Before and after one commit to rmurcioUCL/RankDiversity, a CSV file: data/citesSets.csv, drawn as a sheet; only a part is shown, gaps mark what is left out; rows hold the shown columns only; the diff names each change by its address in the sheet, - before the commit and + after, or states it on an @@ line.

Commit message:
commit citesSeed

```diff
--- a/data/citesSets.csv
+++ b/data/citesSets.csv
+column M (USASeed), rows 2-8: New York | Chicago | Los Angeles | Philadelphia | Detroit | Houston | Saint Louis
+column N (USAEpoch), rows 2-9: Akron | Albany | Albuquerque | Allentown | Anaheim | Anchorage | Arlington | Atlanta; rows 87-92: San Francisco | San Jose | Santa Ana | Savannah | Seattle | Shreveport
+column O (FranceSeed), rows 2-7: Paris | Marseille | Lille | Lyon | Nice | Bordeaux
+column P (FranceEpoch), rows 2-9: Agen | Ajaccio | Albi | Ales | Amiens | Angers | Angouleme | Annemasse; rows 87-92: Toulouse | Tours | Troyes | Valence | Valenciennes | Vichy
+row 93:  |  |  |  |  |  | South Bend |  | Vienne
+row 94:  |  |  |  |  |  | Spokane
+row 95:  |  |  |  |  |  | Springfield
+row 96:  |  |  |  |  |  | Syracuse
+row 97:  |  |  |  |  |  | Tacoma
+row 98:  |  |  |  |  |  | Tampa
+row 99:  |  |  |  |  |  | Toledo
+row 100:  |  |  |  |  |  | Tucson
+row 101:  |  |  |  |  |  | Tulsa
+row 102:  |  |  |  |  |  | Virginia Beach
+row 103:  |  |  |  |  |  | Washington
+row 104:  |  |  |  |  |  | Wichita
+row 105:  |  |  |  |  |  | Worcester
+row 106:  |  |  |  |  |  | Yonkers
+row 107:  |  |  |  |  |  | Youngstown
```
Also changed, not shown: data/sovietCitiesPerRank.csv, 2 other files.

□ □ □ □

## [What needs to be done]
Number of lines above containing the word "data": state it and add nothing else.

## [Task output]
4